Bill Harrison is 57 years old and has been with Ross Products for 37 years. He is on a top-paying machine-operator job and has been for the last 20 years. Bill is quite active in community affairs and takes a genuine interest in most employee activities. He is very friendly and well-liked by all employees, especially the younger ones, who often come to him for advice. He is extremely helpful to these younger employees and never hesitate to help when asked. When talking with the younger employees, Bill never talks negatively about the company.
Bill’s one shortcoming, as his supervisor Alice Jeffries sees it, is his tendency to spend too much time talking with other employees. This is not only causing Bill’s work to suffer but also, perhaps more importantly, hinders the output of others. Whenever Alice confronts Bill with the problem, Bill’s performance improves for a day or two. It never takes long, however, for Bill to slip back into his old habit of storytelling and interrupting others.
Alice considered trying to have Bill transferred to another area where he would have less opportunity to interrupt others. However, Alice concluded she needs Bill’s experience, especially since she has no available replacement for Bill’s job.
Bill is secure in his personal life. He owns a nice house and lives well. His wife works as a librarian, and their two children are grown and married. Alice has sensed that Bill thinks he is as high he’ll ever go in the company. This does not seem to bother him since he feels comfortable and likes his present job.
1. What approach to motivation would you use to try to motivate Bill?

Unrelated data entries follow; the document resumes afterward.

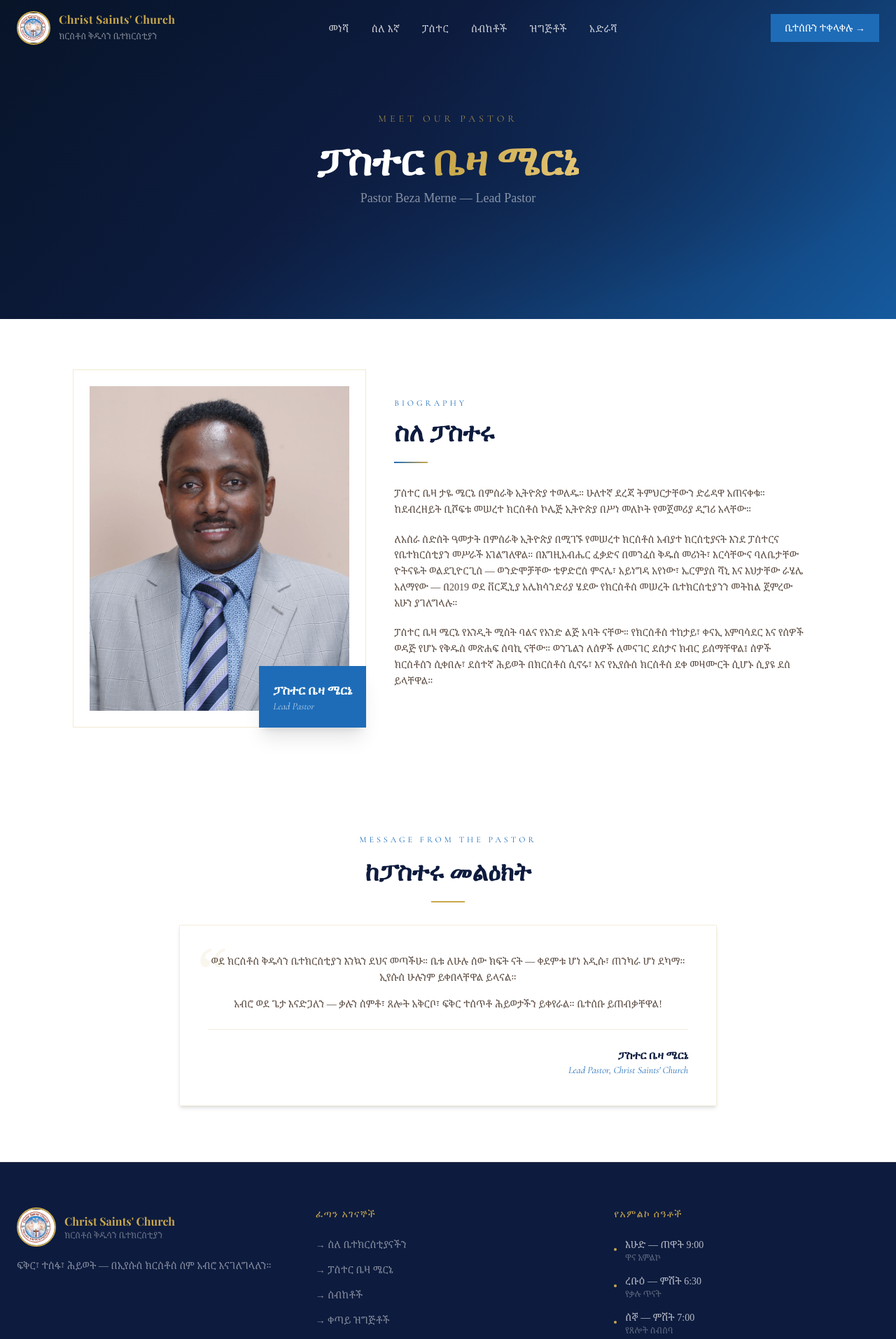
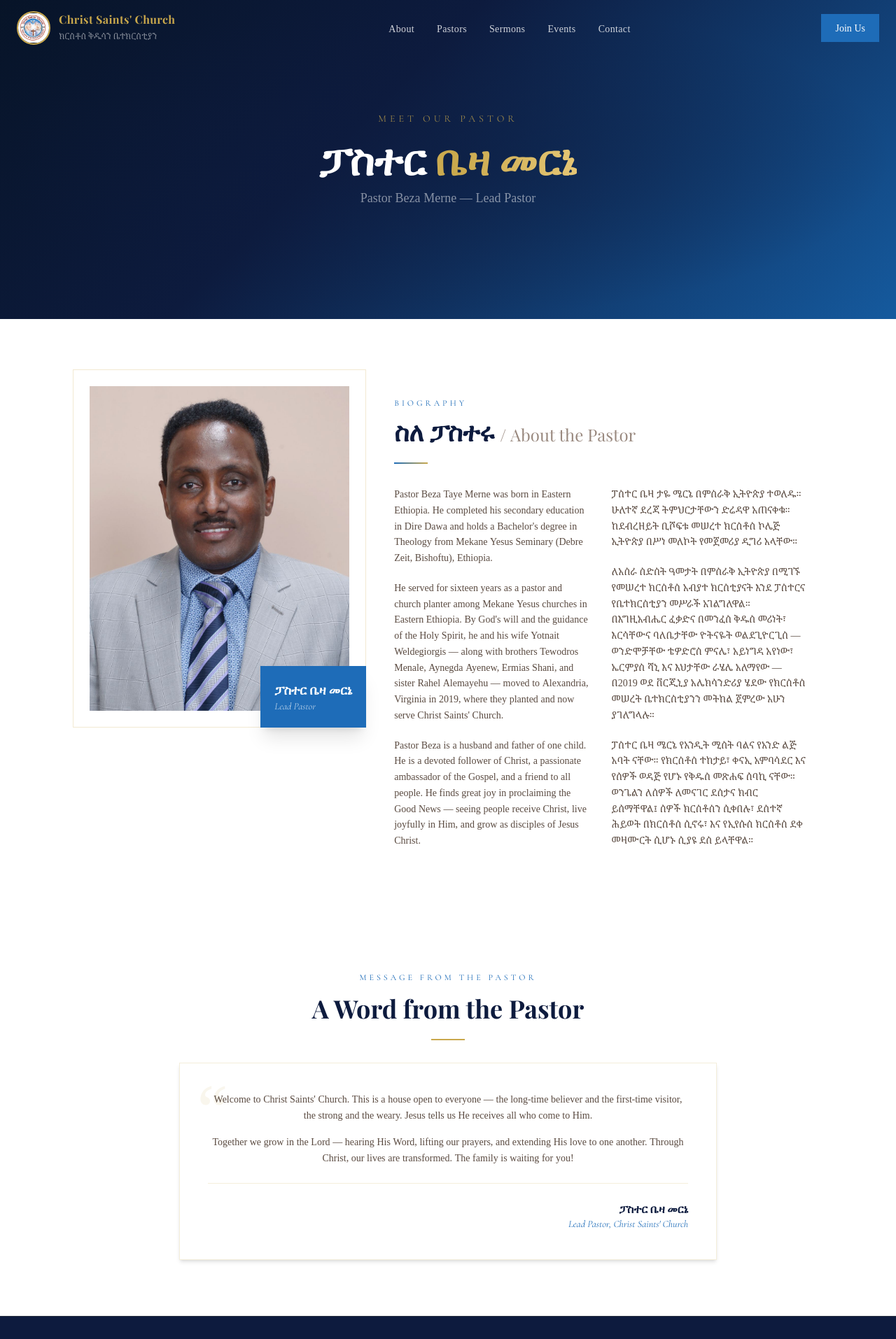
Before and after one commit to merene-daniel/christ-saint-church, a Next.js app: page /pastor in a window 1280 px wide. Shown: the top 1914 px of the page at 70% size. Built offline with nearby package versions, Linux system fonts and the light colour scheme; a web font is replaced by a local one.

Commit message:
fix: translate page contents

```diff
--- a/app/contact/page.tsx
+++ b/app/contact/page.tsx
@@ -15,7 +15,7 @@
     e.preventDefault();
     if (!form.name || !form.email || !form.message) {
       setStatus("error");
-      setResponseMsg("ስም፣ ኢሜይል እና መልዕክት ያስፈልጋሉ።");
+      setResponseMsg("Name, email, and message are required.");
       return;
     }
     setStatus("loading");
@@ -28,15 +28,15 @@
       const data = await res.json();
       if (res.ok) {
         setStatus("success");
-        setResponseMsg(data.message || "መልዕክትዎ ደርሷል!");
+        setResponseMsg(data.message || "Your message has been received!");
         setForm({ name: "", email: "", phone: "", message: "" });
       } else {
         setStatus("error");
-        setResponseMsg(data.error || "ችግር ተፈጥሯል።");
+        setResponseMsg(data.error || "Something went wrong. Please try again.");
       }
     } catch {
       setStatus("error");
-      setResponseMsg("ኔትወርክ ችግር ተፈጥሯል።");
+      setResponseMsg("A network error occurred. Please try again.");
     }
   };
 
@@ -47,9 +47,9 @@
         <div className="relative z-10">
           <p className="font-accent text-gold/75 uppercase tracking-[5px] text-sm mb-4">Contact</p>
           <h1 className="font-display text-5xl md:text-6xl text-white font-black">
-            <span className="text-shimmer">አድራሻ</span>
+            <span className="text-shimmer">Contact Us</span>
           </h1>
-          <p className="font-body text-white/50 text-base mt-3">ወደ ቤቱ ኑ — ሁሌ ክፍት ናት</p>
+          <p className="font-body text-white/50 text-base mt-3">Come as you are — the doors are always open</p>
         </div>
       </section>
 
@@ -58,15 +58,15 @@
           {/* Info */}
           <div>
             <span className="font-accent text-church-blue uppercase tracking-[4px] text-xs block mb-3">Find Us</span>
-            <h2 className="font-display text-4xl text-church-dark font-bold mb-3">ቦታ ዝርዝር</h2>
+            <h2 className="font-display text-4xl text-church-dark font-bold mb-3">Location & Info</h2>
             <div className="w-12 h-0.5 bg-gradient-to-r from-church-blue to-gold mb-8" />
 
             <div className="space-y-6">
               {[
-                { icon: "📍", label: "ቦታ", val: "አዲስ አበባ፣ ኢትዮጵያ" },
-                { icon: "📞", label: "ስልክ", val: "+251 9XX XXX XXX" },
-                { icon: "✉️", label: "ኢሜይል", val: "info@christsaintschurch.org" },
-                { icon: "🕐", label: "የቢሮ ሰዓት", val: "ሰኞ – ዓርብ · ጠዋት 9 – ምሽት 5" },
+                { icon: "📍", label: "Location", val: "Alexandria, Virginia" },
+                { icon: "📞", label: "Phone", val: "+1 (XXX) XXX-XXXX" },
+                { icon: "✉️", label: "Email", val: "info@christsaintschurch.org" },
+                { icon: "🕐", label: "Office Hours", val: "Mon – Fri · 9 AM – 5 PM" },
               ].map((item) => (
                 <div key={item.label} className="flex gap-4 items-start">
                   <div className="w-11 h-11 bg-church-blue/10 flex items-center justify-center text-xl flex-shrink-0">
@@ -84,12 +84,12 @@
 
             {/* Service times */}
             <div className="mt-10 p-6 bg-cream border-l-4 border-gold">
-              <h3 className="font-display text-church-dark text-lg font-bold mb-4">የአምልኮ ሰዓቶች</h3>
+              <h3 className="font-display text-church-dark text-lg font-bold mb-4">Service Times</h3>
               <div className="space-y-3">
                 {[
-                  { day: "እሁድ", time: "ጠዋት 9:00", label: "ዋና አምልኮ" },
-                  { day: "ረቡዕ", time: "ምሽት 6:30", label: "ቃሉ ጥናት" },
-                  { day: "ሰኞ", time: "ምሽት 7:00", label: "ጸሎት ስብሰባ" },
+                  { day: "Sunday", time: "9:00 AM", label: "Main Worship" },
+                  { day: "Wednesday", time: "6:30 PM", label: "Bible Study" },
+                  { day: "Monday", time: "7:00 PM", label: "Prayer Meeting" },
                 ].map((s) => (
                   <div key={s.day} className="flex justify-between items-center py-2 border-b border-gold/15 last:border-0">
                     <div>
@@ -106,7 +106,7 @@
           {/* Form */}
           <div>
             <span className="font-accent text-church-blue uppercase tracking-[4px] text-xs block mb-3">Send Message</span>
-            <h2 className="font-display text-4xl text-church-dark font-bold mb-3">መልዕክት ላኩ</h2>
+            <h2 className="font-display text-4xl text-church-dark font-bold mb-3">Send a Message</h2>
             <div className="w-12 h-0.5 bg-gradient-to-r from-church-blue to-gold mb-8" />
 
             {status === "success" && (
@@ -122,9 +122,9 @@
 
             <div className="space-y-4">
               {[
-                { name: "name", label: "ሙሉ ስምዎ *", type: "text", placeholder: "ፍቅረ ወርቅ ሀ." },
-                { name: "email", label: "ኢሜይል *", type: "email", placeholder: "email@example.com" },
-                { name: "phone", label: "ስልክ", type: "tel", placeholder: "+251 9..." },
+                { name: "name", label: "Full Name *", type: "text", placeholder: "John Doe" },
+                { name: "email", label: "Email *", type: "email", placeholder: "email@example.com" },
+                { name: "phone", label: "Phone", type: "tel", placeholder: "+1 (555) 000-0000" },
               ].map((f) => (
                 <div key={f.name}>
                   <label className="font-accent text-xs tracking-widest uppercase text-[#8a7a70] block mb-1.5">
@@ -142,14 +142,14 @@
               ))}
               <div>
                 <label className="font-accent text-xs tracking-widest uppercase text-[#8a7a70] block mb-1.5">
-                  መልዕክትዎ *
+                  Message *
                 </label>
                 <textarea
                   name="message"
                   value={form.message}
                   onChange={handleChange}
                   rows={5}
-                  placeholder="ምን ልናውቅ ትፈልጋለህ?..."
+                  placeholder="How can we help you?..."
                   className="w-full border border-[#e0d5cc] bg-cream px-4 py-3 font-body text-church-dark text-sm focus:outline-none focus:border-church-blue transition-colors resize-none"
                 />
               </div>
@@ -158,7 +158,7 @@
                 disabled={status === "loading"}
                 className="w-full bg-church-blue hover:bg-church-blue-light disabled:opacity-60 text-white font-body py-4 transition-all duration-300 hover:shadow-lg hover:shadow-church-blue/30 hover:-translate-y-0.5 disabled:cursor-not-allowed text-sm tracking-wide"
               >
-                {status === "loading" ? "እየተላከ ነው..." : "ላክ →"}
+                {status === "loading" ? "Sending..." : "Send Message →"}
               </button>
             </div>
           </div>
--- a/app/page.tsx
+++ b/app/page.tsx
@@ -3,10 +3,10 @@
 import SectionHeader from "@/components/SectionHeader";
 
 const serviceSchedule = [
-  { day: "እሁድ", time: "ጠዋት 9:00", title: "ዋና አምልኮ", icon: "🕊️", color: "from-church-blue to-church-blue-dark" },
-  { day: "ረቡዕ", time: "ምሽት 6:30", title: "የቃሉ ጥናት", icon: "📖", color: "from-deep-blue to-blue-900" },
-  { day: "ሰኞ", time: "ምሽት 7:00", title: "የጸሎት ስብሰባ", icon: "🙏", color: "from-emerald-800 to-emerald-900" },
-  { day: "ቅዳሜ", time: "ቀን 3:00", title: "ምስጋና ቡድን", icon: "🎵", color: "from-purple-900 to-purple-950" },
+  { day: "Sunday", time: "ጠዋት 9:00", title: "Worship", icon: "🕊️", color: "from-church-blue to-church-blue-dark" },
+  { day: "Wednesday", time: "ምሽት 6:30", title: "Bible Study", icon: "📖", color: "from-deep-blue to-blue-900" },
+  { day: "Monday", time: "ምሽት 7:00", title: "Prayer Meeting", icon: "🙏", color: "from-emerald-800 to-emerald-900" },
+  { day: "Thursday", time: "ቀን 3:00", title: "Youth Group", icon: "🎵", color: "from-purple-900 to-purple-950" },
 ];
 
 const values = [
--- a/app/pastor/page.tsx
+++ b/app/pastor/page.tsx
@@ -13,7 +13,7 @@
         <div className="relative z-10">
           <p className="font-accent text-gold/75 uppercase tracking-[5px] text-sm mb-4">Meet Our Pastor</p>
           <h1 className="font-display text-5xl md:text-6xl text-white font-black">
-            ፓስተር <span className="text-shimmer">ቤዛ ሜርኔ</span>
+            ፓስተር <span className="text-shimmer">ቤዛ መርኔ</span>
           </h1>
           <p className="font-body text-white/50 text-lg mt-3">Pastor Beza Merne — Lead Pastor</p>
         </div>
@@ -39,7 +39,7 @@
                 </div>
                 {/* Name card */}
                 <div className="absolute -bottom-6 -right-6 bg-church-blue text-white p-5 shadow-xl">
-                  <p className="font-display text-lg font-bold">ፓስተር ቤዛ ሜርኔ</p>
+                  <p className="font-display text-lg font-bold">ፓስተር ቤዛ መርኔ</p>
                   <p className="font-accent italic text-white/70 text-sm">Lead Pastor</p>
                 </div>
               </div>
@@ -48,10 +48,26 @@
             {/* Bio */}
             <div className="lg:col-span-3 pt-4">
               <span className="font-accent text-church-blue uppercase tracking-[4px] text-xs block mb-3">Biography</span>
-              <h2 className="font-display text-4xl text-church-dark font-bold mb-6">ስለ ፓስተሩ</h2>
+              <h2 className="font-display text-4xl text-church-dark font-bold mb-6">ስለ ፓስተሩ <span className="text-2xl text-[#9a8a80] font-normal">/ About the Pastor</span></h2>
               <div className="w-12 h-0.5 bg-gradient-to-r from-church-blue to-gold mb-8" />
 
+              <div className="grid grid-cols-1 md:grid-cols-2 gap-8">
+                {/* English */}
                 <div className="space-y-5 font-body text-[#5a4a40] text-sm leading-relaxed">
+                  <p>
+                    Pastor Beza Taye Merne was born in Eastern Ethiopia. He completed his secondary education in Dire Dawa and holds a Bachelor&apos;s degree in Theology from Mekane Yesus Seminary (Debre Zeit, Bishoftu), Ethiopia.
+                  </p>
+                  <p>
+                    He served for sixteen years as a pastor and church planter among Mekane Yesus churches in Eastern Ethiopia. By God&apos;s will and the guidance of the Holy Spirit, he and his wife Yotnait Weldegiorgis — along with brothers Tewodros Menale, Aynegda Ayenew, Ermias Shani, and sister Rahel Alemayehu — moved to Alexandria, Virginia in 2019, where they planted and now serve Christ Saints&apos; Church.
+                  </p>
+                  <p>
+                    Pastor Beza is a husband and father of one child. He is a devoted follower of Christ, a passionate ambassador of the Gospel, and a friend to all people. He finds great joy in proclaiming the Good News — seeing people receive Christ, live joyfully in Him, and grow as disciples of Jesus Christ.
+                  </p>
+                </div>
+
+                {/* Amharic */}
+                <div className="space-y-5 font-body text-[#5a4a40] text-sm leading-relaxed">
+
                   <p>
                     ፓስተር ቤዛ ታዬ ሜርኔ በምስራቅ ኢትዮጵያ ተወለዱ። ሁለተኛ ደረጃ ትምህርታቸውን ድሬዳዋ አጠናቀቁ። ከደብረዘይት ቢሾፍቱ መሠረተ ክርስቶስ ኮሌጅ ኢትዮጵያ በሥነ መለኮት የመጀመሪያ ዲግሪ አላቸው።
                   </p>
@@ -61,6 +77,7 @@
                   <p>
                     ፓስተር ቤዛ ሜርኔ የአንዲት ሚስት ባልና የአንድ ልጅ አባት ናቸው። የክርስቶስ ተከታይ፣ ቀናኢ አምባሳደር እና የሰዎች ወዳጅ የሆኑ የቅዱስ መጽሐፍ ሰባኪ ናቸው። ወንጌልን ለሰዎች ለመናገር ደስታና ክብር ይሰማቸዋል፤ ሰዎች ክርስቶስን ሲቀበሉ፣ ደስተኛ ሕይወት በክርስቶስ ሲኖሩ፣ እና የኢየሱስ ክርስቶስ ደቀ መዛሙርት ሲሆኑ ሲያዩ ደስ ይላቸዋል።
                   </p>
+                </div>
               </div>
 
               {/* Scripture emphasis */}
@@ -94,20 +111,18 @@
       <section className="py-20 px-6 bg-cream">
         <div className="max-w-3xl mx-auto text-center">
           <span className="font-accent text-church-blue uppercase tracking-[4px] text-xs block mb-4">Message from the Pastor</span>
-          <h2 className="font-display text-4xl text-church-dark font-bold mb-6">ከፓስተሩ መልዕክት</h2>
+          <h2 className="font-display text-4xl text-church-dark font-bold mb-6">A Word from the Pastor</h2>
           <div className="w-12 h-0.5 bg-gold mx-auto mb-8" />
           <div className="bg-white p-10 border border-gold/20 shadow-md relative">
             <div className="absolute top-4 left-6 text-8xl font-serif text-gold/10 leading-none select-none">&ldquo;</div>
             <p className="font-body text-[#5a4a40] leading-relaxed text-sm relative z-10 mb-4">
-              ወደ ክርስቶስ ቅዱሳን ቤተክርስቲያን እንኳን ደህና መጣችሁ። ቤቱ ለሁሉ ሰው ክፍት ናት — ቀደምቱ ሆነ አዲሱ፣
-              ጠንካራ ሆነ ደካማ። ኢየሱስ ሁሉንም ይቀበላቸዋል ይላናል።
+              Welcome to Christ Saints&apos; Church. This is a house open to everyone — the long-time believer and the first-time visitor, the strong and the weary. Jesus tells us He receives all who come to Him.
             </p>
             <p className="font-body text-[#5a4a40] leading-relaxed text-sm">
-              አብሮ ወደ ጌታ እናድጋለን — ቃሉን ሰምቶ፣ ጸሎት አቅርቦ፣ ፍቅር ተሰጥቶ ሕይወታችን ይቀየራል።
-              ቤተሰቡ ይጠብቃቸዋል!
+              Together we grow in the Lord — hearing His Word, lifting our prayers, and extending His love to one another. Through Christ, our lives are transformed. The family is waiting for you!
             </p>
             <div className="mt-6 pt-6 border-t border-gold/20 text-right">
-              <p className="font-display text-church-dark font-bold">ፓስተር ቤዛ ሜርኔ</p>
+              <p className="font-display text-church-dark font-bold">ፓስተር ቤዛ መርኔ</p>
               <p className="font-accent italic text-church-blue text-sm">Lead Pastor, Christ Saints&apos; Church</p>
             </div>
           </div>
--- a/components/Footer.tsx
+++ b/components/Footer.tsx
@@ -25,22 +25,22 @@
           {/* Quick Links */}
           <div>
             <h4 className="font-accent text-gold text-lg mb-5 tracking-widest uppercase text-sm">
-              ፈጣን አገናኞች
+              Links
             </h4>
             <ul className="space-y-3">
               {[
-                { href: "/about", label: "ስለ ቤተክርስቲያናችን" },
-                { href: "/pastor", label: "ፓስተር ቤዛ ሜርኔ" },
-                { href: "/sermons", label: "ስብከቶች" },
-                { href: "/events", label: "ቀጣይ ዝግጅቶች" },
-                { href: "/contact", label: "አድራሻና ካርታ" },
+                { href: "/about", label: "About" },
+                { href: "/pastor", label: "Pastor" },
+                { href: "/sermons", label: "Sermons" },
+                { href: "/events", label: "Events" },
+                { href: "/contact", label: "Contact" },
               ].map((link) => (
                 <li key={link.href}>
                   <Link
                     href={link.href}
                     className="font-body text-white/50 hover:text-gold transition-colors text-sm"
                   >
-                    → {link.label}
+                    {link.label}
                   </Link>
                 </li>
               ))}
@@ -50,13 +50,13 @@
           {/* Service Times */}
           <div>
             <h4 className="font-accent text-gold tracking-widest uppercase text-sm mb-5">
-              የአምልኮ ሰዓቶች
+              Worship Schedule
             </h4>
             <div className="space-y-3">
               {[
-                { day: "እሁድ", time: "ጠዋት 9:00", label: "ዋና አምልኮ" },
-                { day: "ረቡዕ", time: "ምሽት 6:30", label: "የቃሉ ጥናት" },
-                { day: "ሰኞ", time: "ምሽት 7:00", label: "የጸሎት ስብሰባ" },
+                { day: "Sunday", time: "9:00AM", label: "Worship" },
+                { day: "Wednesday", time: "6:30PM", label: "Bible Study" },
+                { day: "Monday", time: "7:00PM", label: "Prayer Meeting" },
               ].map((s) => (
                 <div key={s.day} className="flex items-center gap-3">
                   <div className="w-1 h-1 rounded-full bg-gold flex-shrink-0" />
--- a/components/Navbar.tsx
+++ b/components/Navbar.tsx
@@ -5,12 +5,12 @@
 import Image from "next/image";
 
 const navLinks = [
-  { href: "/", label: "መነሻ" },
-  { href: "/about", label: "ስለ እኛ" },
-  { href: "/pastor", label: "ፓስተር" },
-  { href: "/sermons", label: "ስብከቶች" },
-  { href: "/events", label: "ዝግጅቶች" },
-  { href: "/contact", label: "አድራሻ" },
+  { href: "/", label: "" },
+  { href: "/about", label: "About" },
+  { href: "/pastor", label: "Pastors" },
+  { href: "/sermons", label: "Sermons" },
+  { href: "/events", label: "Events" },
+  { href: "/contact", label: "Contact" },
 ];
 
 export default function Navbar() {
@@ -70,7 +70,7 @@
           href="/contact"
           className="hidden lg:inline-flex items-center gap-2 bg-church-blue hover:bg-church-blue-light text-white px-5 py-2.5 text-sm font-body transition-all duration-300 hover:shadow-lg hover:shadow-church-blue/40 hover:-translate-y-0.5"
         >
-          ቤተሰቡን ተቀላቀሉ →
+          Join Us
         </Link>
 
         {/* Mobile burger */}
@@ -109,7 +109,7 @@
               onClick={() => setMenuOpen(false)}
               className="inline-block bg-church-blue text-white px-6 py-2.5 font-body text-sm mt-2"
             >
-              ቤተሰቡን ተቀላቀሉ →
+              Join Us
             </Link>
           </li>
         </ul>
```
Lines whose indentation alone changed are shown as unchanged.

Explain in detail what you would do?
2. Suppose Alice could transfer Bill. Would you recommend that she do it? Justify your answer.